Indicative Potential Topics
- Universalism, theory and critique
- Liberalism and liberation in the Middle East
- Secularism as historical project
- The 'Caliphate' as alternative universalism
- Nationalism, revolution, and the critique of national liberation
- The Middle East as site of critical theories: existentialism and surrealism
- Queer theory and the critique of gender in the Middle East
- From bio-politics to necro-politics in the Middle East
- The Middle East and the Politics of the 'Anthropocene'
Student Learning Experience
- A narrative description of how the course will be taught, how students are expected to engage with their learning and how they will be expected to evidence and demonstrate their achievement of the intended learning outcomes.
This course will be an in-depth seminar course.

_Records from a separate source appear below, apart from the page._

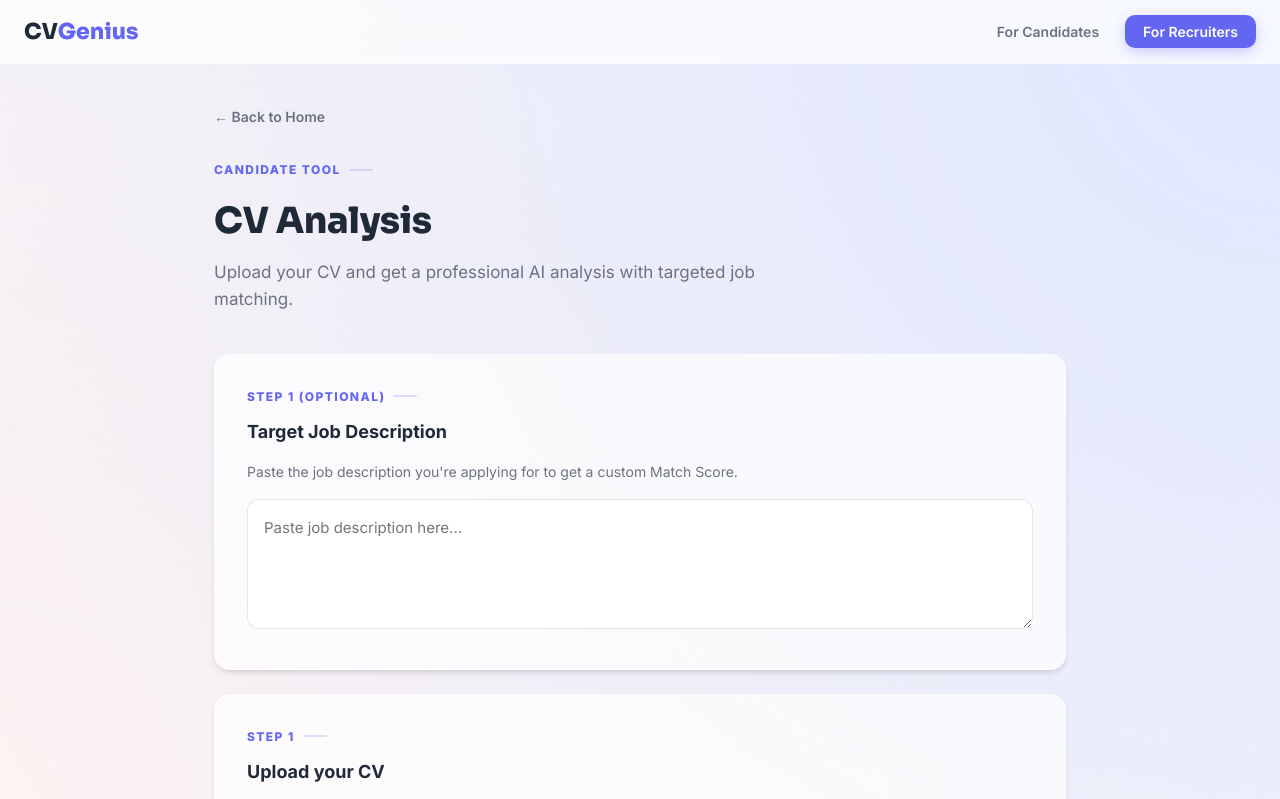
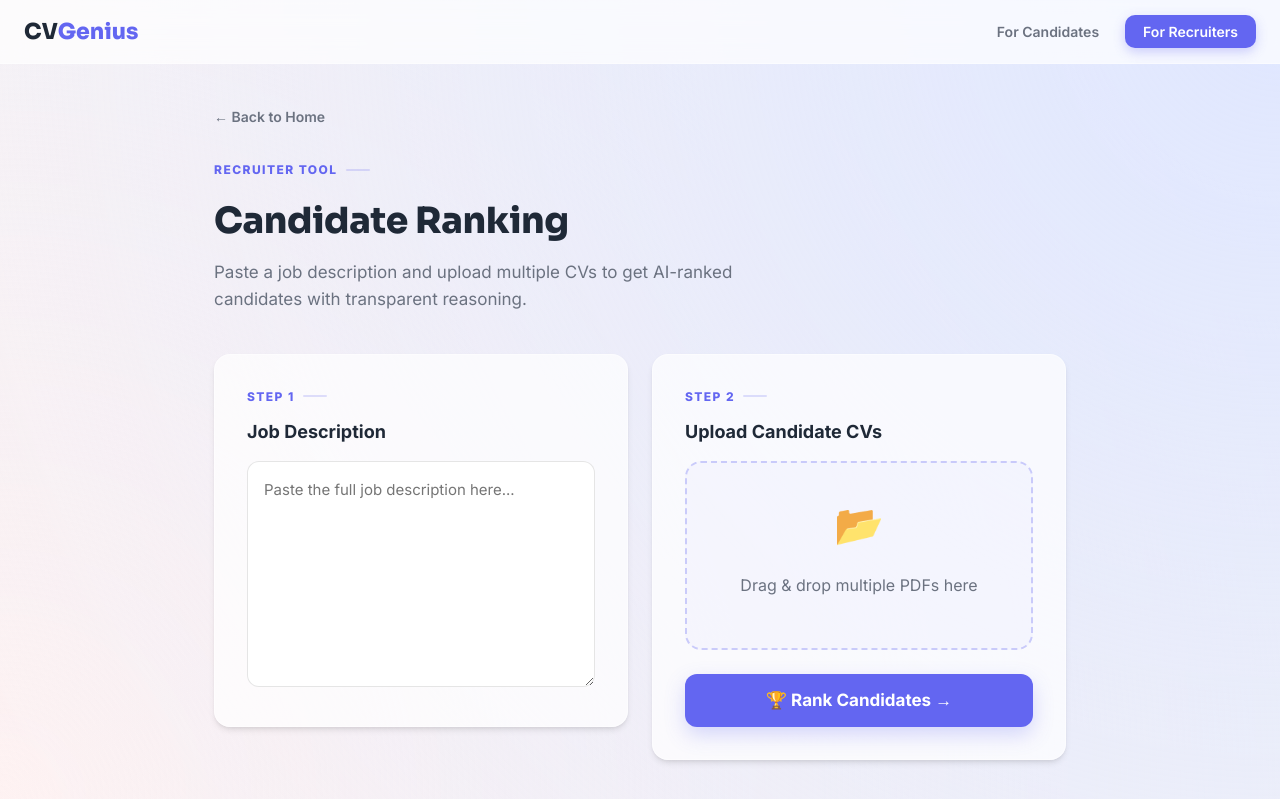
Before and after one commit to Ga-lib/CV_Checking_Platform, a React (Vite) app in the folder client/: page /candidate in a window 1280 px wide. Shown: the top 799 px of the page. Built offline with nearby package versions, Linux system fonts and the light colour scheme.

Commit message:
fix: explicit full render domain endpoints

```diff
--- a/client/src/pages/Candidate.jsx
+++ b/client/src/pages/Candidate.jsx
@@ -3,31 +3,30 @@ import axios from 'axios'
 import Navbar from '../components/Navbar'
 import { Link } from 'react-router-dom'
 
-function Candidate() {
-  const [file, setFile] = useState(null)
+function Recruiter() {
   const [jobDescription, setJobDescription] = useState('')
+  const [files, setFiles] = useState([])
   const [loading, setLoading] = useState(false)
-  const [result, setResult] = useState(null)
+  const [results, setResults] = useState([])
   const [error, setError] = useState(null)
   const [isDragging, setIsDragging] = useState(false)
 
-  const handleUpload = async () => {
-    if (!file) return setError('Please select a PDF file first.')
+  const handleSubmit = async () => {
+    if (!jobDescription.trim()) return setError('Please enter a job description.')
+    if (files.length === 0) return setError('Please upload at least one CV.')
     setLoading(true)
     setError(null)
     const formData = new FormData()
-    formData.append('cv', file)
-    if (jobDescription.trim()) {
     formData.append('jobDescription', jobDescription)
-    }
+    Array.from(files).forEach(file => formData.append('cvs', file))
     try {
       const apiUrl = import.meta.env.VITE_API_URL || 'https://cv-checking-platform.onrender.com'
-      const response = await axios.post('https://onrender.com', formData, {
+      const response = await axios.post(`${apiUrl}/api/recruiter`, formData, {
         headers: { 'Content-Type': 'multipart/form-data' }
       })
-      setResult(response.data.analysis)
+      setResults(response.data.results)
     } catch (err) {
-      const message = err.response?.data?.error || 'Analysis failed. Please check if the server is running.'
+      const message = err.response?.data?.error || 'Ranking failed. Please check if the server is running.'
       setError(message)
     } finally {
       setLoading(false)
@@ -45,28 +44,32 @@ function Candidate() {
     e.preventDefault()
     e.stopPropagation()
     setIsDragging(false)
-    if (e.dataTransfer.files && e.dataTransfer.files[0]) {
-      setFile(e.dataTransfer.files[0])
+    if (e.dataTransfer.files && e.dataTransfer.files.length > 0) {
+      setFiles(e.dataTransfer.files)
     }
   }
 
-  const Gauge = ({ score, label, color }) => {
-    const radius = 70
-    const circumference = Math.PI * radius
-    const offset = circumference - (score / 100) * circumference
-    return (
-      <div className="gauge-container">
-        <svg className="gauge-svg" viewBox="0 0 160 100">
-          <path className="gauge-bg" d="M 10 90 A 70 70 0 0 1 150 90" />
-          <path className="gauge-fill" d="M 10 90 A 70 70 0 0 1 150 90"
-                style={{ stroke: color, strokeDasharray: circumference, strokeDashoffset: offset }} />
-        </svg>
-        <div className="gauge-text">
-          <span className="gauge-value" style={{ color }}>{score}</span>
-          <span className="gauge-label">{label}</span>
-        </div>
-      </div>
-    )
+  const exportCSV = () => {
+    if (results.length === 0) return
+    const headers = ['Rank', 'Filename', 'Match Score', 'Reasoning', 'Matching Skills', 'Missing Skills']
+    const rows = results.map((c, i) => [
+      i + 1,
+      c.filename,
+      `${c.match_score}%`,
+      `"${c.reasoning.replace(/"/g, '""')}"`,
+      `"${c.matching_skills.join(', ')}"`,
+      `"${c.missing_skills.join(', ')}"`
+    ])
+    const csvContent = [headers, ...rows].map(e => e.join(',')).join('\n')
+    const blob = new Blob([csvContent], { type: 'text/csv;charset=utf-8;' })
+    const url = URL.createObjectURL(blob)
+    const link = document.createElement('a')
+    link.setAttribute('href', url)
+    link.setAttribute('download', 'candidate_rankings.csv')
+    link.style.visibility = 'hidden'
+    document.body.appendChild(link)
+    link.click()
+    document.body.removeChild(link)
   }
 
   const scoreColor = (s) => s >= 75 ? 'var(--success)' : s >= 50 ? 'var(--warning)' : 'var(--danger)'
@@ -78,133 +81,99 @@ function Candidate() {
 
         <Link to="/" className="back-link">← Back to Home</Link>
 
-        <div className="section-label">Candidate Tool</div>
-        <h1 className="page-title">CV Analysis</h1>
-        <p className="page-subtitle">Upload your CV and get a professional AI analysis with targeted job matching.</p>
+        <div className="section-label">Recruiter Tool</div>
+        <h1 className="page-title">Candidate Ranking</h1>
+        <p className="page-subtitle">Paste a job description and upload multiple CVs to get AI-ranked candidates with transparent reasoning.</p>
 
-        {/* Step 1: Optional JD */}
-        <div className="card animate-up" style={{ marginBottom: '24px' }}>
-          <div className="section-label">Step 1 (Optional)</div>
-          <h3 style={{ fontSize: '18px', fontWeight: '700', marginBottom: '14px' }}>Target Job Description</h3>
-          <p style={{ fontSize: '14px', color: 'var(--text-muted)', marginBottom: '16px' }}>
-            Paste the job description you're applying for to get a custom Match Score.
-          </p>
+        <div className="card-grid-2" style={{ marginBottom: '32px', alignItems: 'start' }}>
+          {/* Step 1 */}
+          <div className="card animate-up">
+            <div className="section-label">Step 1</div>
+            <h3 style={{ fontSize: '18px', fontWeight: '700', marginBottom: '14px' }}>Job Description</h3>
             <textarea
               className="textarea"
-            rows={4}
-            placeholder="Paste job description here..."
+              rows={8}
+              placeholder="Paste the full job description here..."
               value={jobDescription}
               onChange={(e) => setJobDescription(e.target.value)}
             />
           </div>
 
-        {/* Step 2: Upload */}
-        <div className="card animate-up" style={{ marginBottom: '32px', animationDelay: '0.1s' }}>
-          <div className="section-label">{jobDescription.trim() ? 'Step 2' : 'Step 1'}</div>
-          <h3 style={{ fontSize: '18px', fontWeight: '700', marginBottom: '14px' }}>Upload your CV</h3>
+          {/* Step 2 */}
+          <div className="card animate-up" style={{ animationDelay: '0.1s' }}>
+            <div className="section-label">Step 2</div>
+            <h3 style={{ fontSize: '18px', fontWeight: '700', marginBottom: '14px' }}>Upload Candidate CVs</h3>
             <div
               className={`upload-zone ${isDragging ? 'drag-active' : ''}`}
               onDragEnter={handleDrag}
               onDragLeave={handleDrag}
               onDragOver={handleDrag}
               onDrop={handleDrop}
+              style={{ padding: '30px' }}
             >
-            <div className="upload-zone-icon">📄</div>
-            <p>Drag and drop your PDF here, or click to browse</p>
-            <input type="file" accept=".pdf" onChange={(e) => setFile(e.target.files[0])} />
-            {file && <div className="upload-selected">✅ {file.name} ready</div>}
+              <div className="upload-zone-icon">📂</div>
+              <p>Drag & drop multiple PDFs here</p>
+              <input type="file" accept=".pdf" multiple onChange={(e) => setFiles(e.target.files)} />
+              {files.length > 0 && (
+                <div className="upload-selected">✅ {files.length} CVs selected</div>
+              )}
             </div>
-
-          <button className="btn btn-primary btn-lg" onClick={handleUpload} disabled={loading} style={{ width: '100%' }}>
-            {loading ? <><span className="spinner" />Analysing...</> : 'Analyse My CV →'}
+            <button className="btn btn-primary btn-lg" onClick={handleSubmit} disabled={loading} style={{ width: '100%' }}>
+              {loading ? <><span className="spinner" />Ranking...</> : '🏆 Rank Candidates →'}
             </button>
+          </div>
         </div>
 
         {error && <div className="alert alert-error animate-up">❌ {error}</div>}
 
-        {result && (
+        {/* Results */}
+        {results.length > 0 && (
           <div className="animate-up">
             <div style={{ display: 'flex', justifyContent: 'space-between', alignItems: 'center', marginBottom: '24px' }}>
-              <h2 style={{ fontSize: '24px', fontWeight: '800' }}>Analysis Results</h2>
-              <button className="btn btn-outline btn-sm" onClick={() => window.print()}>💾 Save Report</button>
+              <div>
+                <div className="section-label">Ranking Results</div>
+                <h2 style={{ fontSize: '24px', fontWeight: '800' }}>{results.length} Candidates Scored</h2>
+              </div>
+              <button className="btn btn-outline btn-sm" onClick={exportCSV}>📊 Export CSV</button>
             </div>
 
-            {/* Scores */}
-            <div className="card-grid-2" style={{ marginBottom: '24px' }}>
-              <div className="card" style={{ textAlign: 'center' }}>
-                <Gauge score={result.ats_score} label="ATS Score" color={scoreColor(result.ats_score)} />
+            {results.map((c, i) => (
+              <div className={`rank-card ${i === 0 ? 'top' : ''}`} key={i}>
+                <div className="rank-header">
+                  <div className="rank-left">
+                    <div className="rank-number">#{i + 1}</div>
+                    <div>
+                      <div className="rank-name">{c.filename}</div>
+                      {i === 0 && <span className="top-badge">⭐ Best Fit</span>}
                     </div>
-              {result.job_match_score !== undefined && (
-                <div className="card" style={{ textAlign: 'center', border: '2px solid var(--brand)' }}>
-                  <Gauge score={result.job_match_score} label="Job Match" color="var(--brand)" />
                   </div>
-              )}
+                  <div className="rank-score" style={{ color: scoreColor(c.match_score) }}>
+                    {c.match_score}%
+                  </div>
                 </div>
 
-            <div className="card" style={{ marginBottom: '24px' }}>
-              <div className="section-label">Summary</div>
-              <p style={{ fontSize: '15px', color: 'var(--text)', lineHeight: '1.7' }}>{result.overall_summary}</p>
+                <div className="card" style={{ background: 'rgba(0,0,0,0.02)', padding: '20px', border: 'none', marginBottom: '20px' }}>
+                  <p style={{ fontSize: '14px', color: 'var(--text-muted)', lineHeight: '1.7' }}>
+                    <strong style={{ color: 'var(--text)' }}>AI Analysis: </strong>{c.reasoning}
+                  </p>
                 </div>
 
-            {/* Score Breakdown */}
-            <div className="card" style={{ marginBottom: '24px' }}>
-              <div className="section-label">Score Breakdown</div>
-              <div style={{ display: 'grid', gridTemplateColumns: 'repeat(auto-fit, minmax(180px, 1fr))', gap: '20px', marginTop: '10px' }}>
-                {Object.entries(result.score_breakdown).map(([key, value]) => (
-                  <div className="progress-row" key={key}>
-                    <div className="progress-meta">
-                      <span>{key}</span>
-                      <span>{value}/25</span>
+                <div className="card-grid-2">
+                  <div>
+                    <div style={{ fontSize: '11px', fontWeight: '800', color: 'var(--success)', marginBottom: '8px', textTransform: 'uppercase', letterSpacing: '0.05em' }}>Matching Skills</div>
+                    <div style={{ display: 'flex', flexWrap: 'wrap' }}>
+                      {c.matching_skills.map((s, j) => <span key={j} className="tag tag-success">{s}</span>)}
                     </div>
-                    <div className="progress-track">
-                      <div className="progress-fill" style={{ width: `${(value / 25) * 100}%` }} />
+                  </div>
+                  <div>
+                    <div style={{ fontSize: '11px', fontWeight: '800', color: 'var(--danger)', marginBottom: '8px', textTransform: 'uppercase', letterSpacing: '0.05em' }}>Skill Gaps</div>
+                    <div style={{ display: 'flex', flexWrap: 'wrap' }}>
+                      {c.missing_skills.map((s, j) => <span key={j} className="tag tag-danger">{s}</span>)}
+                    </div>
+                  </div>
                 </div>
               </div>
             ))}
-              </div>
-            </div>
-
-            {/* Strengths & Weaknesses */}
-            <div className="card-grid-2" style={{ marginBottom: '24px' }}>
-              <div className="card">
-                <div className="section-label" style={{ color: 'var(--success)' }}>Strengths</div>
-                {result.strengths.map((s, i) => (
-                  <div key={i} style={{ display: 'flex', gap: '10px', marginBottom: '10px', fontSize: '14px' }}>
-                    <span style={{ color: 'var(--success)' }}>✦</span><span>{s}</span>
-                  </div>
-                ))}
-              </div>
-              <div className="card">
-                <div className="section-label" style={{ color: 'var(--danger)' }}>Weaknesses</div>
-                {result.weaknesses.map((w, i) => (
-                  <div key={i} style={{ display: 'flex', gap: '10px', marginBottom: '10px', fontSize: '14px' }}>
-                    <span style={{ color: 'var(--danger)' }}>✦</span><span>{w}</span>
-                  </div>
-                ))}
-              </div>
-            </div>
-
-            <div className="card" style={{ marginBottom: '24px' }}>
-              <div className="section-label">Missing Skills</div>
-              <div style={{ marginTop: '10px' }}>
-                {result.missing_skills.map((s, i) => <span key={i} className="tag tag-danger">{s}</span>)}
-              </div>
-            </div>
-
-            <div className="card" style={{ marginBottom: '24px' }}>
-              <div className="section-label">Formatting</div>
-              <p style={{ fontSize: '14px', color: 'var(--text-muted)', marginTop: '8px' }}>{result.formatting_feedback}</p>
-            </div>
-
-            <div className="card" style={{ background: 'var(--brand-light)', borderColor: 'var(--brand)' }}>
-              <div className="section-label">Improvement Plan</div>
-              {result.improvement_suggestions.map((s, i) => (
-                <div key={i} style={{ display: 'flex', gap: '12px', marginBottom: '14px', fontSize: '14px', lineHeight: '1.6' }}>
-                  <span style={{ background: 'var(--brand)', color: 'white', minWidth: '24px', height: '24px', borderRadius: '50%', display: 'flex', alignItems: 'center', justifyContent: 'center', fontSize: '12px', fontWeight: '800' }}>{i + 1}</span>
-                  <span>{s}</span>
-                </div>
-              ))}
-            </div>
           </div>
         )}
       </div>
@@ -213,4 +182,4 @@ function Candidate() {
   )
 }
 
-export default Candidate
+export default Recruiter
```
Also changed, not shown: client/vercel.json (added), 1 other file (tests, documents, lock files or other folders). Lines whose indentation alone changed are shown as unchanged.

The course will be delivered through two-hour seminar sessions where students will have an opportunity to engage in depth with the readings with guidance from the instructor. Students will demonstrate their achievement of the intended learning outcomes through two main assessments: a thematic analysis and an essay to be delivered at the end of the term.
Entry Requirements (not applicable to Visiting Students)

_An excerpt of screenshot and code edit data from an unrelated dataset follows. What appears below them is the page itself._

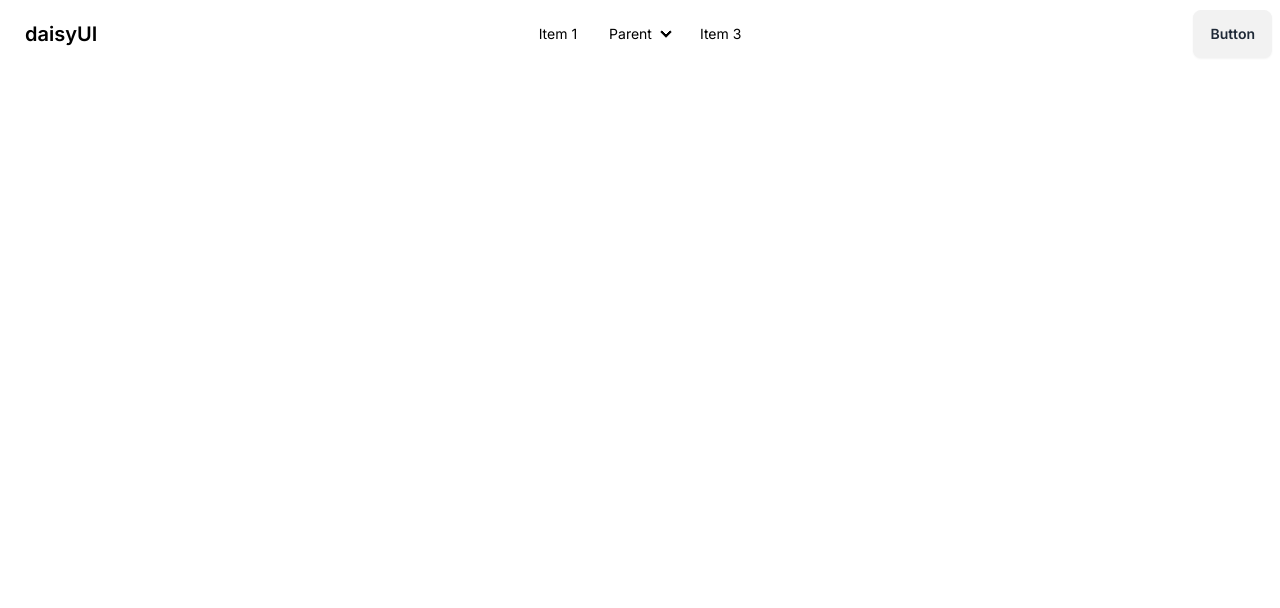
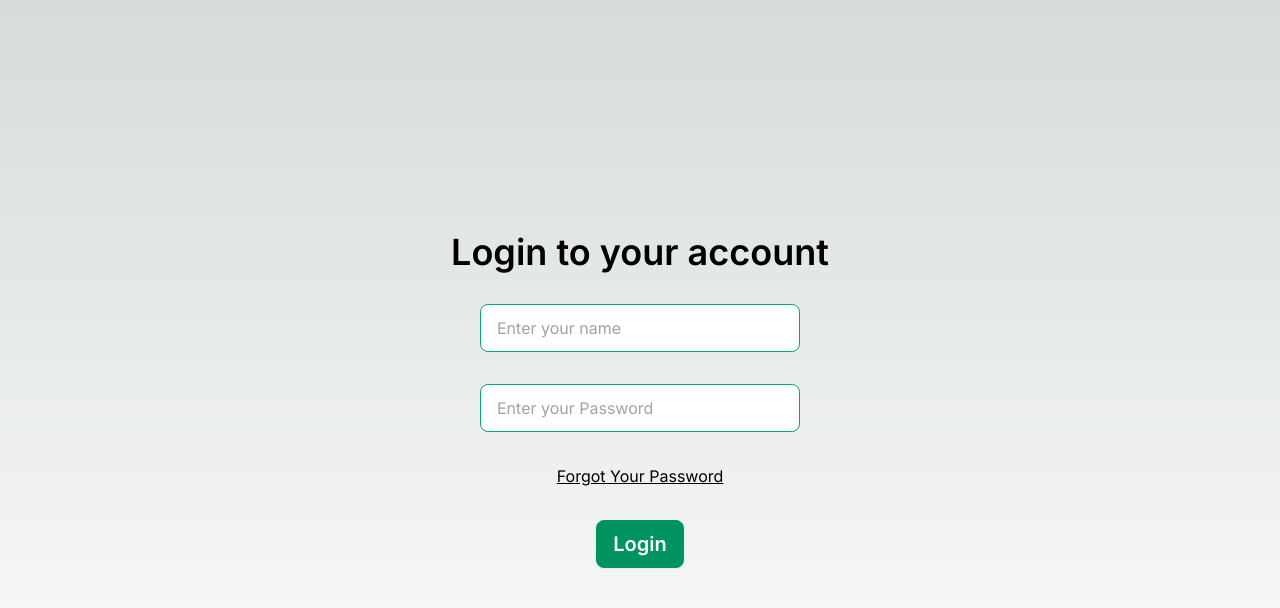
Before and after one commit to zohaibsaeed117/SycoFusion-client, a Next.js app: page / in a window 1280 px wide. Shown: the top 608 px of the page. Built offline with nearby package versions, Linux system fonts and the light colour scheme.

Commit message:
Added Login page

```diff
--- a/src/app/page.js
+++ b/src/app/page.js
@@ -1,8 +1,9 @@
+import Login from "@/components/Login";
 import Navbar from "../components/Navbar";
 
 
 export default function () {
   return (
-    <Navbar />
+    <Login />
   )
 }
--- /dev/null
+++ b/src/components/Login.js
@@ -0,0 +1,15 @@
+import React from 'react'
+
+const Login = () => {
+    return (
+        <div className='flex flex-col gap-y-8 h-[100vh] justify-center items-center'>
+            <h1 className="text-4xl font-semibold">Login to your account</h1>
+            <input type="email" className="input input-bordered input-success w-full max-w-[20rem]" id="email" placeholder='Enter your name' />
+            <input type="password" className="input input-bordered input-success w-full max-w-[20rem]" id="password" placeholder='Enter your Password' />
+            <a href="/error" className='underline'>Forgot Your Password</a>
+            <button className="btn btn-active btn-success text-xl text-white">Login</button>
+        </div>
+    )
+}
+
+export default Login
```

||Other requirements|| None
Information for Visiting Students
|High Demand Course?
Course Delivery Information
|Not being delivered|
On completion of this course, the student will be able to:
- Demonstrate an advanced and extensive critical understanding of the principal themes and concepts of political and social theory from the Middle East
- Perform advanced critical analysis texts foregrounding the contribution of political and social theory from the Middle East to contemporary debates in political and social theory
- Provide advanced synthesis and evaluation of key positions on core themes within political and social theory from the Middle East
- Communicate in written form an extended argument relevant to the principal themes and concepts of political and social theory from the Middle East based upon an advanced critical understanding of such themes and concepts.
|Sadiq Jalal al-'Azm Self-criticism after the Defeat Saqi Books, 2011|
Fadi Bardawil Revolution and Disenchantment: Arab Marxism and the Binds of Emancipation Duke University Press, 2020
Banu Bargu Starve and Immolate: The Politics of Human Weapons Columbia University Press, 2016
M.Weiss and J.Hansen Arabic Thought Beyond the Liberal Age Cambridge University Press, 2017
-Arabic Thought against the Authoritarian Age Cambridge University Press, 2018
|Graduate Attributes and Skills
||1. Critical thinking, analytical and reading skills will be developed by deep engagement with the assigned readings
2. Advanced research skills will be developed by identifying and consulting with a wide range of sources in writing the essay
3. Effective written and oral communication skills will be developed by completing the assessments and class participation.
|Course organiser||Dr Jamie Allinson
|Course secretary||Mrs Casey Behringer
Tel: (0131 6)50 2456